The time series on the left (site 1) shows a step change around January 2015, and digging through the Google Earth imagery (below) reveals that this was due to partial vegetation clearing around that time as part of the development of a luxury housing estate. The time series on the right (site 2) perhaps shows a more gradual decline, with deviations starting around May 2015, during the driest winter in Cape Town on record, and becoming progressively worse.
No impact is evident from the satellite imagery, but a site inpection revealed that a high proportion of the plants at this site have died, likely due to the ongoing drought.
Silvermine also included a large number of sites that deviated above the expected signal, showing faster recovery after a fire in March 2015 than the model predicted.
A field inspection revealed a dense invasion of young Australain Port Jackson Willow, Acacia saligna.

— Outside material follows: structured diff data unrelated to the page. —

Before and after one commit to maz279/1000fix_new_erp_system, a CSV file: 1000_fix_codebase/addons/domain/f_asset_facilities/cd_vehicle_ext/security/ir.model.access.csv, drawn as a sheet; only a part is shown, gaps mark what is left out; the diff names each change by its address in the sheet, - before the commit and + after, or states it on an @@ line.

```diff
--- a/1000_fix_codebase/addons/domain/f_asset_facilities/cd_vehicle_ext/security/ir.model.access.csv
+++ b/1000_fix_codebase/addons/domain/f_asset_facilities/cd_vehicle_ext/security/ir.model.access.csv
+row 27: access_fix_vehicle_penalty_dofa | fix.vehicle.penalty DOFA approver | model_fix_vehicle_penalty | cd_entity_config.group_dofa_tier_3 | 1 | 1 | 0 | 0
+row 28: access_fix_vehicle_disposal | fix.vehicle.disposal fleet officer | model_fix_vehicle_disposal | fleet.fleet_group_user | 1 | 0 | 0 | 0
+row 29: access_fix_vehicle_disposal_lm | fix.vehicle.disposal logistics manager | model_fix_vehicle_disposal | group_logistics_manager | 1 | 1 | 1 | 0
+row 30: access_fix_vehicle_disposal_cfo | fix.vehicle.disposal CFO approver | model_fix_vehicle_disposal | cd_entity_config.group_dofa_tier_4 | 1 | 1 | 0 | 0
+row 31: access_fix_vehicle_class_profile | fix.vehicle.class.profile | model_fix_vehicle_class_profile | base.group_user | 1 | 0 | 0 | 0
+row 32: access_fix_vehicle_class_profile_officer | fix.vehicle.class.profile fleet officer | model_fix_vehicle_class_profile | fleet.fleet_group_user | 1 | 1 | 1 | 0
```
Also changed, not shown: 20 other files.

Lastly, a site near Miller’s Point showed a subtle reduction in greeness, which turns out to be due to ongoing invasive alien plant clearing operations.
Conclusions and where to from here?
This preliminary analysis is very positive and it seems the system has potential to be a valuable asset to any land manager for a range of applications from highlighting illegal clearing of indigenous vegetation or identifying spread of invasive alien species to monitoring invasive plant control operations.
We’re busy working on a number of improvements and refinements, and are trying to collect enough data to do a proper validation of the system’s abilities1. For this we plan to run the model for the whole of the Cape Floristic Region, as this should highlight many areas where potential impacts have occurred. Hopefully it’ll give us insight into the spatial variation in the impacts of this drought too…
If the model validation looks good, then its a matter of working out how to launch and run an operational system for the Cape Floristic Region of South Africa. Should this prove successful, we could look to expanding to additional non-forest ecosystems in South Africa and elsewhere :)
To aid in field data collection and rapid assimilation and analysis we’ve been working on developing a Smartphone App that can be used by citizen scientists, field rangers and landowners to map threats to and impacts on biodiversity, by marking a specific GPS location, taking images and adding notes.↩